3. Transfer asparagus to hot cast-iron pan or to a grill grate that is placed very close to live coals; alternatively if broiling, place pan as close to broiler element as possible. Let asparagus cook for 4 to 5 minutes, until nicely charred, with a few burnt and blistered spots. Asparagus cooked this way tastes best if slightly undercooked and still bright green.

4. Put cooked asparagus on a platter. Stir vinegar into chimichurri and spoon sauce generously over spears. Top with crumbled feta and olives, then sprinkle with crushed red pepper and serve.

Steamed Asparagus With Pistachios and Brown Butter

Total time: 30 minutes

Yield: 4 to 6 servings

1 1 / 2pounds medium asparagus, tough ends snapped off

Salt and pepper

4 tablespoons unsalted butter

2 tablespoons chopped sage, plus 12 whole sage leaves

2 tablespoons lemon juice, plus 1 / 2teaspoon lemon zest

1 / 4cup toasted pistachios, crushed

1. Put a large wide skillet on the stove. Add about 1 inch water, salt it well, cover the skillet, and place over high heat. When water comes to a rapid boil, add asparagus in one layer, cover, and cook for 2 minutes, or just until barely done.

2. Drain asparagus and keep warm loosely wrapped in a kitchen towel.

3. Return skillet to stovetop over high heat. Add butter and swirl pan, then add chopped sage and sage leaves.

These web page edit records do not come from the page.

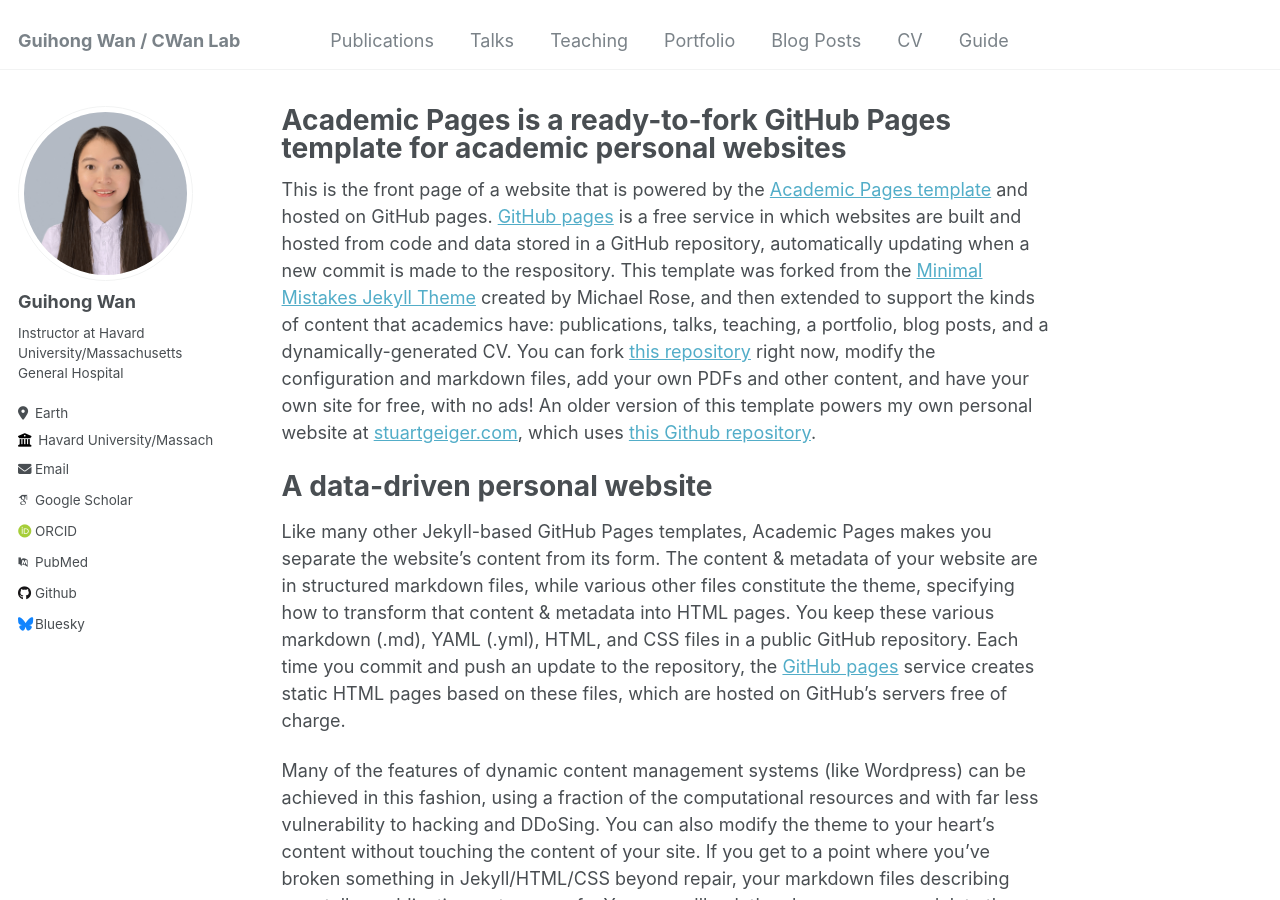
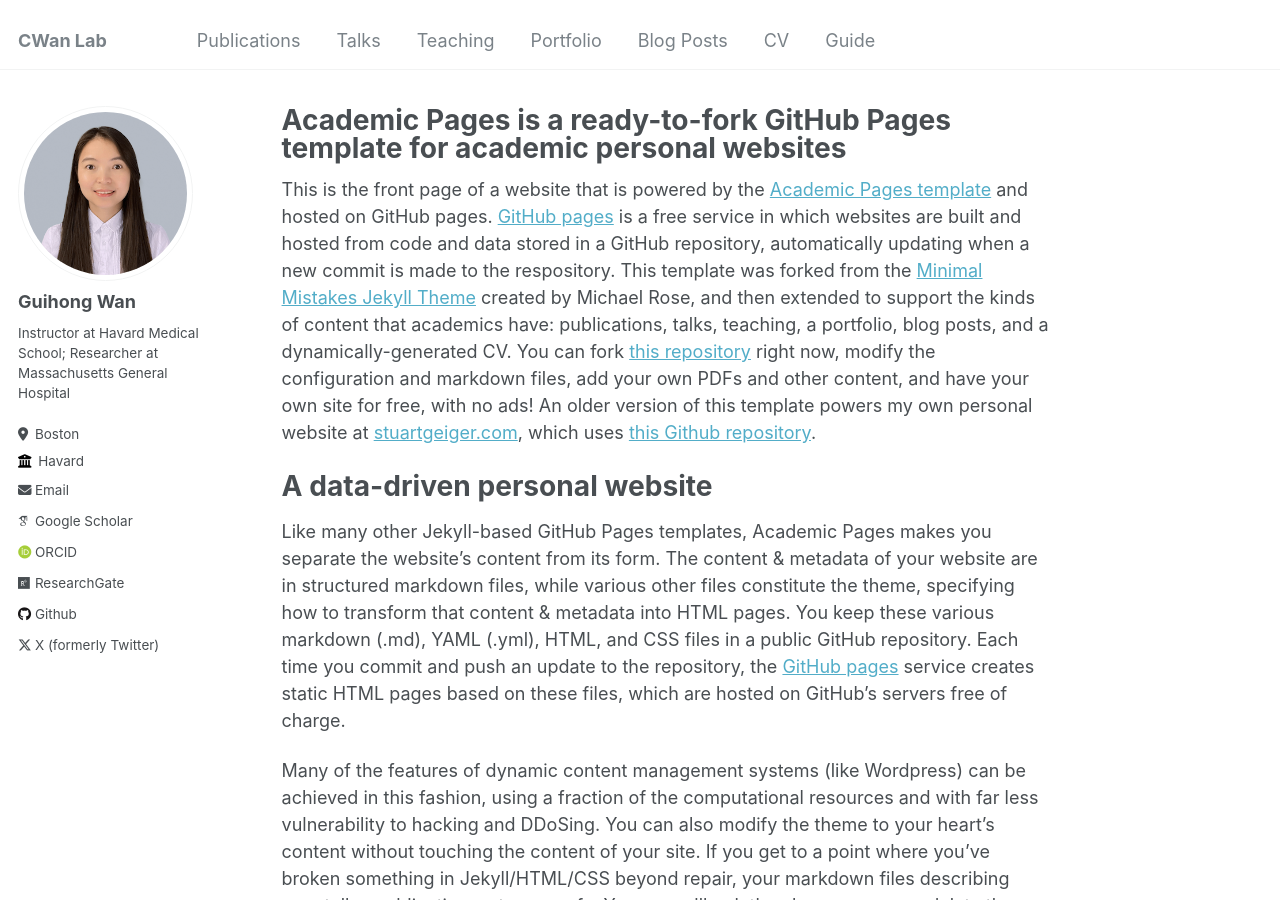
Before and after one commit to cwanlab/cwanlab.github.io, a Jekyll site: the page built from _pages/about.md, in a window 1280 px wide and 900 px high. Built offline with Jekyll 4.4.1, drawn with Linux system fonts in a browser that asks for light colours; some web fonts are replaced.

Commit message:
Update config.yml
Update config.yml

```diff
--- a/_config.yml
+++ b/_config.yml
@@ -8,47 +8,41 @@
 
 # Basic Site Settings
 locale                   : "en-US"
-title                    : "Guihong Wan / CWan Lab"
+title                    : "CWan Lab"
 title_separator          : "-"
 name                     : &name "Guihong Wan"
 description              : &description "personal description"
-url                      : https://academicpages.github.io # the base hostname & protocol for your site e.g. "https://mmistakes.github.io"
+url                      : https://cwanlab.github.io # the base hostname & protocol for your site e.g. "https://mmistakes.github.io"
 baseurl                  : "" # the subpath of your site, e.g. "/blog"
-repository               : "academicpages/academicpages.github.io"
+repository               : "cwanlab/cwanlab.github.io"
 
 # Site Author - The following control what appear as part of the author content on the side bar.
 #               If a field is blank the icon and link will not appear, otherwise it will be shown.
 #               Additional customization can be done by editing /_includes/author-profile.html
 author:
   # Biographic information
-  avatar           : "profile.jpg"
+  avatar           : "profile.png"
   name             : "Guihong Wan"
-  pronouns         : # example: "she/her"
-  bio              : "Instructor at Havard University/Massachusetts General Hospital"
-  location         : "Earth"
-  employer         : "Havard University/Massachusetts General Hospital"
-  uri              : # URL
+  bio              : "Instructor at Havard Medical School; Researcher at Massachusetts General Hospital"
+  location         : "Boston"
+  employer         : "Havard"
   email            : "guihong.wan@outlook.com"
 
   # Academic websites
-  arxiv            : # URL - Update with the correct link to your profile
   googlescholar    : "https://scholar.google.com/citations?user=lBar8UkAAAAJ&hl=en"
-  impactstory      : # URL
-  orcid            : "http://orcid.org/yourorcidurl"
-  semantic         : # URL
-  pubmed           : "https://www.ncbi.nlm.nih.gov/pubmed/?term=john+snow"
-  researchgate     : # URL
+  orcid            : "https://orcid.org/0000-0003-1100-4018"
+  researchgate     : "https://www.researchgate.net/profile/Guihong_Wan"
 
   # Repositories and software development
   bitbucket        : # Username - Update with your username on the site
   codepen          : # Username
   dribbble         : # Username
-  github           : "academicpages"
+  github           : "cwanlab"
   kaggle           : # Username
   stackoverflow    : # User number or user number and name (i.e., use "1" or "1/jeff-atwood")
 
   # Social media
-  bluesky          : "bsky.app" # Replace this with you Bluesky username
+  bluesky          : # Username
   facebook         : # Username
   flickr           : # Username
   foursquare       : # Username
@@ -65,7 +59,7 @@ author:
   steam            : # Username
   telegram         : # URL
   tumblr           : # Username
-  twitter          : # Username for X / Twitter
+  twitter          : "GHWANPhD"
   vine             : # Username
   weibo            : # Username
   wikipedia        : # Username
--- a/_data/authors.yml
+++ b/_data/authors.yml
@@ -1,7 +1,7 @@
 # Authors
 
 Name Name:
-  name        : "Name Name"
+  name        : "Guihong Wan"
   uri         : "http://name.com"
   email       : "name@name.com"
   bio         : "This is the first name."
```
Also changed, not shown: images/profile.jpg (deleted), images/profile.png (added), 1 other file.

4. When butter gets foamy, lightly browned and nutty-smelling, a minute or two, stir in lemon juice and zest and turn the heat to low.

5. Put cooked asparagus back in pan and season with salt and pepper. Shake pan gently to coat with butter sauce. Using tongs, transfer asparagus to a large warmed platter. Spoon remaining sauce over asparagus, sprinkle with pistachios and serve.

Shaved Asparagus Salad With Ginger and Sesame

Total time: 30 minutes

Yield: 4 to 6 servings

2 tablespoons rice vinegar

1 tablespoon grated ginger

1 teaspoon minced garlic

1 tablespoon light brown sugar

1 jalapeño pepper, seeds removed and finely diced (optional)

2 teaspoons toasted sesame oil

Salt and pepper

1 1 / 2pounds fat asparagus

Salt and pepper

1 / 2cup slivered scallions

Squeeze of lime juice, to taste

Mint leaves, for garnish

Cilantro sprigs, for garnish

1 tablespoon toasted sesame seeds

1 tablespoon black sesame seeds

1. Make the dressing: In a small bowl, stir together rice vinegar, ginger, garlic and brown sugar. Add jalapeño and sesame oil, then season to taste with salt and pepper.

2. Snap or cut off the tough bottoms of each asparagus spear. With a vegetable peeler, peel each tough-skinned spear, starting halfway down from tip and peeling toward bottom end.

3. Cut the asparagus at a long diagonal into very thin slices (not paper thin – about the width of a thinly sliced onion). Place asparagus slices in a wide salad bowl. Season with salt and pepper and toss lightly. Add the ginger dressing and toss to coat well. Taste and adjust. Add scallions and lime juice and toss again.

4. Garnish with mint leaves and cilantro sprigs. Sprinkle with sesame seeds and serve.